**What the exercise asks:**
Every line below that has the string "test" needs to be copied.

**Data records:**
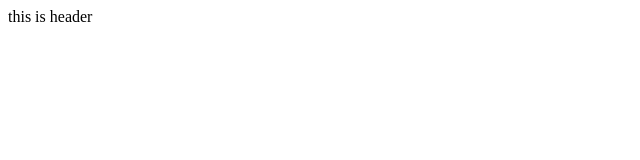
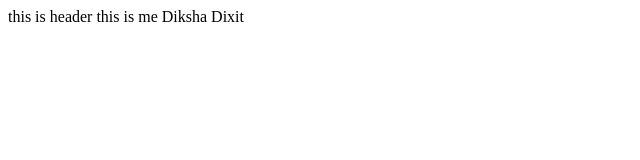
Before and after one commit to diksha0399/git_test, a plain HTML site: page test.html in a window 1280 px wide. Shown: the whole page, without its empty margins (0-640 px from the left). Drawn offline with Linux system fonts and the light colour scheme.

Commit message:
my third commit

```diff
--- a/test.html
+++ b/test.html
@@ -2,5 +2,6 @@
     <head></head>
     <body>
         this is header
+        this is me Diksha Dixit
     </body>
 </html>
```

**Response to the exercise:**
Before and after one commit to diksha0399/git_test, a plain HTML site: page test.html in a window 1280 px wide. Shown: the whole page, without its empty margins (0-640 px from the left). Drawn offline with Linux system fonts and the light colour scheme.
--- a/test.html
+++ b/test.html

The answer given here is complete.